It’s been a little over a year since the start of the pandemic. For a good part of that time my family from different parts of the world has been gathering together once a week on Zoom to draw. It has been a lovely way to reconnect and it has also been amazing to see people who never drew before be surprised by what they can make.
A bit of background on this family drawing circle: some of us draw regularly, most don’t, some have never drawn past the must-draw-during-art-class part of elementary school. Most are adults, a few are not. I “run” these sessions, but that’s a pretty loose term. They are in no way instructor-led like an art class would be.
How the hour-long session runs: We usually work from the same set of photo references, but every once in a while we work from life. I start each session with about 5 minutes of talking about what we are drawing and break it down so everyone can see it as simpler shapes and forms. After that we all draw. There’s a lot of chatting and catching up, not art-related, through the hour. I have a second camera pointed at my desk so I can try to demo something if theres’s a request.
I think anyone that draws can run these sessions. It helps to choose subjects that work and put some time into breaking them down to help people get started. I’m sharing some of what I learnt this year in case you’d like to try this with family or friends. None of the artwork here is mine and I hope the mix of styles and interpretations inspires you to give this a shot, wherever in your art journey you might be.
It helps to start with relatively simple subjects. I find all subjects equally easy (or hard) to draw, but some are more forgiving about some things: a tree whose branches don’t fall in quite the right place, or a flower that’s missing a petal is more easily overlooked by the creator of the piece than a portrait where the features don’t quite line up.
We’ve drawn our share of birds and flowers, but we’ve drawn the occasional portrait too. Just not in the first few weeks that we drew together.
Keep the Learning Bite-Sized
To be drawing every week for an hour is in itself a win. Anyone that does this week after week is going to learn a lot and is going to get better over time. Keep the learning bite-sized. Don’t cram sessions full of instruction. You have another week to circle back to a concept if you’d like to. Let your group follow through with them, or not. Sometimes, they may just want to play with line or color. That’s fine too. I rarely do more than a few minutes of general instruction, then we’re chatting, and I’ll answer questions only if someone asks me to.
Cover Topics That Instantly Make Drawings Look Better
We focus on drawing in our group for two reasons:
1) I believe that being able to draw what you want to is powerful. It does take some learning to see, and doesn’t look instantly pretty but it’s a great skill to have.
2) Everyone has paper, pencil and an eraser. No special tools required.
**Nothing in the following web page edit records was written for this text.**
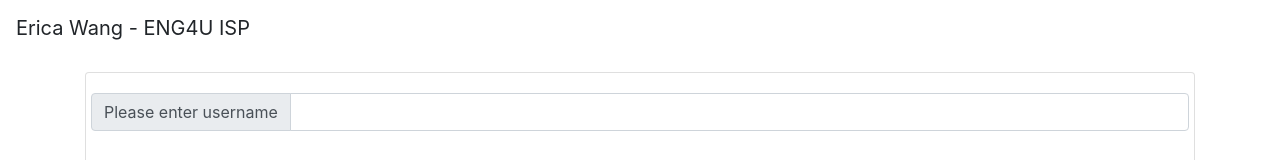
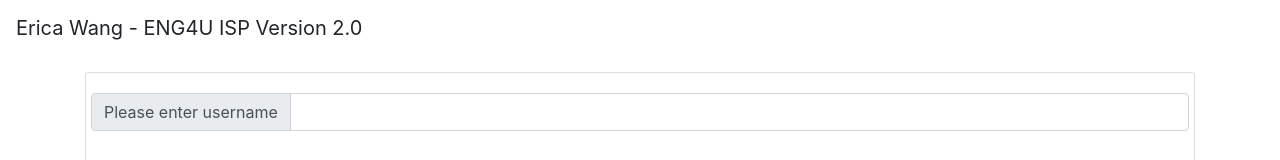
Before and after one commit to Erica-Wang/CYOA-app, an Angular app: page /initial in a window 1280 px wide. Shown: the top 160 px of the page. Built offline with nearby package versions, Linux system fonts and the light colour scheme.

Commit message:
api linked

```diff
--- a/src/app/app.component.html
+++ b/src/app/app.component.html
@@ -1,5 +1,5 @@
 <nav class="navbar navbar-expand-md">
-  <p class="navbar-brand" href="#">Erica Wang - ENG4U ISP</p>
+  <p class="navbar-brand" href="#">Erica Wang - ENG4U ISP	Version 2.0</p>
 </nav>
 
 <div class="container">
```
Many of us use color but that’s not the focus of what I talk about.
Some things I think are super useful to a beginning drawer who is just learning to see well are:
– Seeing complex things as simple shapes
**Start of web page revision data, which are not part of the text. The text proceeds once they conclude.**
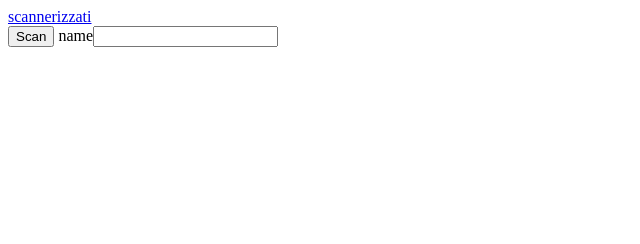
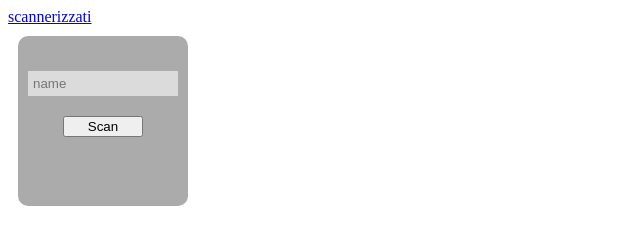
Before and after one commit to fogninid/docs, a website: page client/src/index.html in a window 1280 px wide. Shown: the whole page, without its empty margins (0-640 px from the left). Drawn offline with nearby package versions, Linux system fonts and the light colour scheme.

Commit message:
stylizing scan button

```diff
--- a/client/src/index.html
+++ b/client/src/index.html
@@ -48,6 +48,25 @@
             transform: translate(0, -50%);
         }
 
+        #name {
+            top: 10px;
+            position: relative;
+            margin: 15px auto;
+            width: 100%;
+            box-sizing: border-box;
+            background-color: #dbdbdb;
+            border: 0;
+            padding: 5px;
+            color: #333333;
+        }
+
+        #scan {
+            box-sizing: border-box;
+            margin: 15px auto;
+            width: 80px;
+            display: block;
+        }
+
         .success {
             background: green;
         }
@@ -62,13 +81,14 @@
 <script src="js/jquery-3.2.1.min.js"></script>
 
 <a href="repo/">scannerizzati</a>
-<div>
-    <form action="">
-        <input id="scan" value="Scan" type="button">
-        <label for="name">name</label><input id="name" value="" type="text">
-    </form>
+<div id="output">
+    <div class="scan">
+        <form action="">
+            <input id="name" value="" placeholder="name" type="text">
+            <input id="scan" value="Scan" type="button">
+        </form>
+    </div>
 </div>
-<div id="output"></div>
 
 <script language="javascript" type="text/javascript">
   $(function() {
```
– Seeing negative shapes
– Understanding how to translate a 3-D world to 2-D space.
– Seeing as light and dark shapes
Mix in some “Draw like a Famous Artist” sessions
Once in a while it’s fun to look at an artist’s work and create a piece in their style. Or, to just copy a piece by them. Again, keep it simple, and pick one aspect of their work to focus on. A “Famous Artist” can be just about anyone whose work you love.
Once in a while, try something more complex, but make them subjects you’re interested in
After you’ve been doing simpler sessions for a while, try some subjects that combine different skills.
In another interesting session, we looked at a scene of a shop interior and each tried to come up with ways to interpret it, whether that means simplifying it, or celebrating the intricacy of the scene.
Enjoy the variety of interpretations a group produces
One of my favorite bits of this is seeing everyone’s work. We have a group on WhatsApp and everyone posts their pieces there when they are done.
I love the variety of pieces we end up with. And the fact that we turn up week after week to draw together.
Some last thoughts about things I’ve learnt.
• Think long term. There’s no need to rush anything and you can revisit concepts over and over again.
• There will be an ebb and flow in how the group sessions go over time. Sometimes we’re all super enthusiastic for weeks in a row. Then life takes over and some of us disappear. Some weeks, it’s just me and one kid at home at a session. Sometimes, we’re a full house. Take breaks if you need to, come back when you can, and account for not everyone wanting to do this week after week.
• Not everyone might come primarily to draw. Maybe they come for the people, for the catching-up, for a chat session…but if stay and draw, that works!
• Some sessions work. Some don’t. Most that didn’t work were either overly ambitious sessions I designed or complex ones I introduced too early.
• You’re learning as you go along. What your group is like, when to dial it back, when to mix it up…
Happy Drawing! If you try (or have tried) something like this, drop me a line and share what you learnt!